Required action: Only the text should be kept: print every entry below exactly and leave each image out.

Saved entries
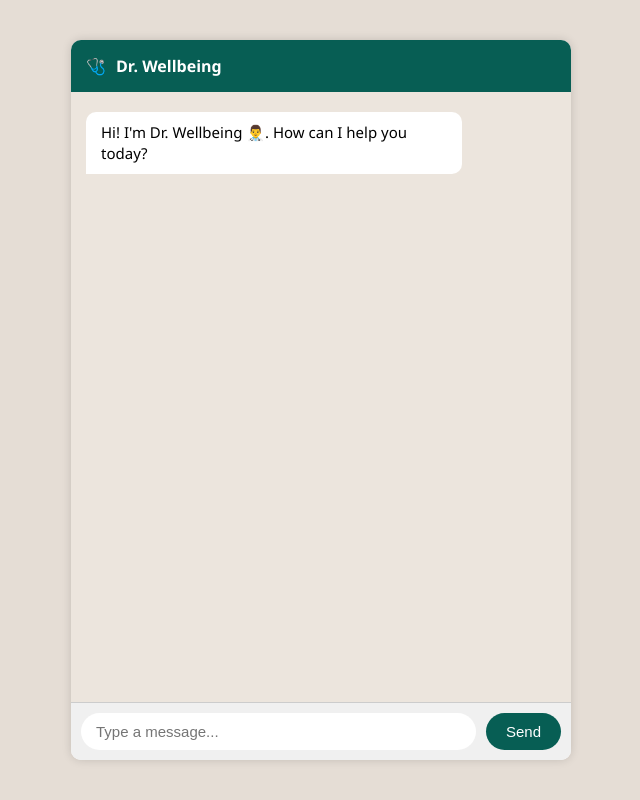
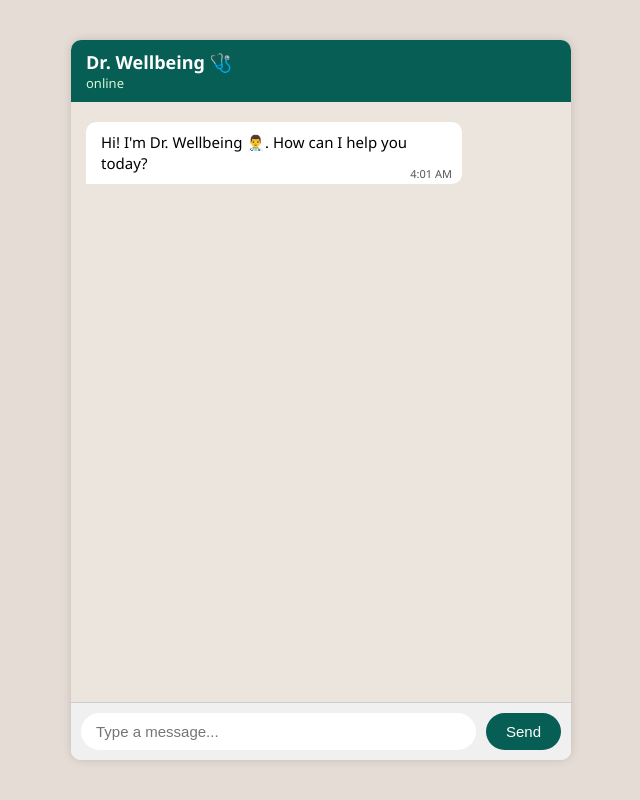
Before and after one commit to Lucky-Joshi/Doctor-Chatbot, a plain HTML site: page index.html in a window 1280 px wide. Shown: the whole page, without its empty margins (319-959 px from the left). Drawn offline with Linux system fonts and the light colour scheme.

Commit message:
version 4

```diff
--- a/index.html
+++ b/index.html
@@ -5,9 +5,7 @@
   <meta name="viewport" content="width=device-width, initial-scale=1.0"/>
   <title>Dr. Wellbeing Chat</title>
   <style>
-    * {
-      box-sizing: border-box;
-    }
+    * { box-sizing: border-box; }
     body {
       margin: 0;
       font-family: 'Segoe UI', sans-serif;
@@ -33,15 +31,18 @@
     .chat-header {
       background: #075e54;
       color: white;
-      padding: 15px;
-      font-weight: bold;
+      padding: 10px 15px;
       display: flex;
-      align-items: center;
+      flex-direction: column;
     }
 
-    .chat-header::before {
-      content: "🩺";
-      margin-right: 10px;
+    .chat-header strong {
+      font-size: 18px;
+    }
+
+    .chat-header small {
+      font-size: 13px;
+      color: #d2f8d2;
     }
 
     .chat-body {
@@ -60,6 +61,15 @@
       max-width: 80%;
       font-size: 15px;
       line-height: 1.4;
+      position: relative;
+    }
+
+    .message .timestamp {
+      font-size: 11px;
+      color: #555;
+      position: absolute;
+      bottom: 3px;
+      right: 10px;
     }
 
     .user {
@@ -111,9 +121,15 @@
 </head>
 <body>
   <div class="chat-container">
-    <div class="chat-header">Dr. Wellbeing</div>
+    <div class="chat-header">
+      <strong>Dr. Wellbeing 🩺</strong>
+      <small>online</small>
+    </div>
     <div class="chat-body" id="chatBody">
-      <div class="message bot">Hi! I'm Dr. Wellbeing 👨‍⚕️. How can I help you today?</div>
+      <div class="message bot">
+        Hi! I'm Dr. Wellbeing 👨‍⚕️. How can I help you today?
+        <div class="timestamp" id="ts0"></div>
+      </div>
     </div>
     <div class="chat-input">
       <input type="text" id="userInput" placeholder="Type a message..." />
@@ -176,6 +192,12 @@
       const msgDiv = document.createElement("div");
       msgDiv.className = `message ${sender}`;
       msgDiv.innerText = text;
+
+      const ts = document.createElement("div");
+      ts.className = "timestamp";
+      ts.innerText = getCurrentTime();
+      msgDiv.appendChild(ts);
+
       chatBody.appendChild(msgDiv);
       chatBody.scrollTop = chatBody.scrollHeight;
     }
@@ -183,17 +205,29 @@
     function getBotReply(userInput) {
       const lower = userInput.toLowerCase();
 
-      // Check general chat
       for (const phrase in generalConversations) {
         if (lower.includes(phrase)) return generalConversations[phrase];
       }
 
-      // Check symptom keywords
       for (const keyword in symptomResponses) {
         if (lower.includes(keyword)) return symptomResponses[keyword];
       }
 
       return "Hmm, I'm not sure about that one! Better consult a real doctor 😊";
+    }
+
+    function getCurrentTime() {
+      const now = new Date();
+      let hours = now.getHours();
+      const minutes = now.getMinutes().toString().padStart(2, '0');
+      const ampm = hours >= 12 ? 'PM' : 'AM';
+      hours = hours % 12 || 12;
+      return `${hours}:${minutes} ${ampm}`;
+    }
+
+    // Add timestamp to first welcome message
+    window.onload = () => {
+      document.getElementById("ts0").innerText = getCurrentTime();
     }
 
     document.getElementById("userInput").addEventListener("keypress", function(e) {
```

Written solution:
Before and after one commit to Lucky-Joshi/Doctor-Chatbot, a plain HTML site: page index.html in a window 1280 px wide. Shown: the whole page, without its empty margins (319-959 px from the left). Drawn offline with Linux system fonts and the light colour scheme.

Commit message:
version 4

```diff
--- a/index.html
+++ b/index.html
@@ -5,9 +5,7 @@
   <meta name="viewport" content="width=device-width, initial-scale=1.0"/>
   <title>Dr. Wellbeing Chat</title>
   <style>
-    * {
-      box-sizing: border-box;
-    }
+    * { box-sizing: border-box; }
     body {
       margin: 0;
       font-family: 'Segoe UI', sans-serif;
@@ -33,15 +31,18 @@
     .chat-header {
       background: #075e54;
       color: white;
-      padding: 15px;
-      font-weight: bold;
+      padding: 10px 15px;
       display: flex;
-      align-items: center;
+      flex-direction: column;
     }
 
-    .chat-header::before {
-      content: "🩺";
-      margin-right: 10px;
+    .chat-header strong {
+      font-size: 18px;
+    }
+
+    .chat-header small {
+      font-size: 13px;
+      color: #d2f8d2;
     }
 
     .chat-body {
@@ -60,6 +61,15 @@
       max-width: 80%;
       font-size: 15px;
       line-height: 1.4;
+      position: relative;
+    }
+
+    .message .timestamp {
+      font-size: 11px;
+      color: #555;
+      position: absolute;
+      bottom: 3px;
+      right: 10px;
     }
 
     .user {
@@ -111,9 +121,15 @@
 </head>
 <body>
   <div class="chat-container">
-    <div class="chat-header">Dr. Wellbeing</div>
+    <div class="chat-header">
+      <strong>Dr. Wellbeing 🩺</strong>
+      <small>online</small>
+    </div>
     <div class="chat-body" id="chatBody">
-      <div class="message bot">Hi! I'm Dr. Wellbeing 👨‍⚕️. How can I help you today?</div>
+      <div class="message bot">
+        Hi! I'm Dr. Wellbeing 👨‍⚕️. How can I help you today?
+        <div class="timestamp" id="ts0"></div>
+      </div>
     </div>
     <div class="chat-input">
       <input type="text" id="userInput" placeholder="Type a message..." />
@@ -176,6 +192,12 @@
       const msgDiv = document.createElement("div");
       msgDiv.className = `message ${sender}`;
       msgDiv.innerText = text;
+
+      const ts = document.createElement("div");
+      ts.className = "timestamp";
+      ts.innerText = getCurrentTime();
+      msgDiv.appendChild(ts);
+
       chatBody.appendChild(msgDiv);
       chatBody.scrollTop = chatBody.scrollHeight;
     }
@@ -183,17 +205,29 @@
     function getBotReply(userInput) {
       const lower = userInput.toLowerCase();
 
-      // Check general chat
       for (const phrase in generalConversations) {
         if (lower.includes(phrase)) return generalConversations[phrase];
       }
 
-      // Check symptom keywords
       for (const keyword in symptomResponses) {
         if (lower.includes(keyword)) return symptomResponses[keyword];
       }
 
       return "Hmm, I'm not sure about that one! Better consult a real doctor 😊";
+    }
+
+    function getCurrentTime() {
+      const now = new Date();
+      let hours = now.getHours();
+      const minutes = now.getMinutes().toString().padStart(2, '0');
+      const ampm = hours >= 12 ? 'PM' : 'AM';
+      hours = hours % 12 || 12;
+      return `${hours}:${minutes} ${ampm}`;
+    }
+
+    // Add timestamp to first welcome message
+    window.onload = () => {
+      document.getElementById("ts0").innerText = getCurrentTime();
     }
 
     document.getElementById("userInput").addEventListener("keypress", function(e) {
```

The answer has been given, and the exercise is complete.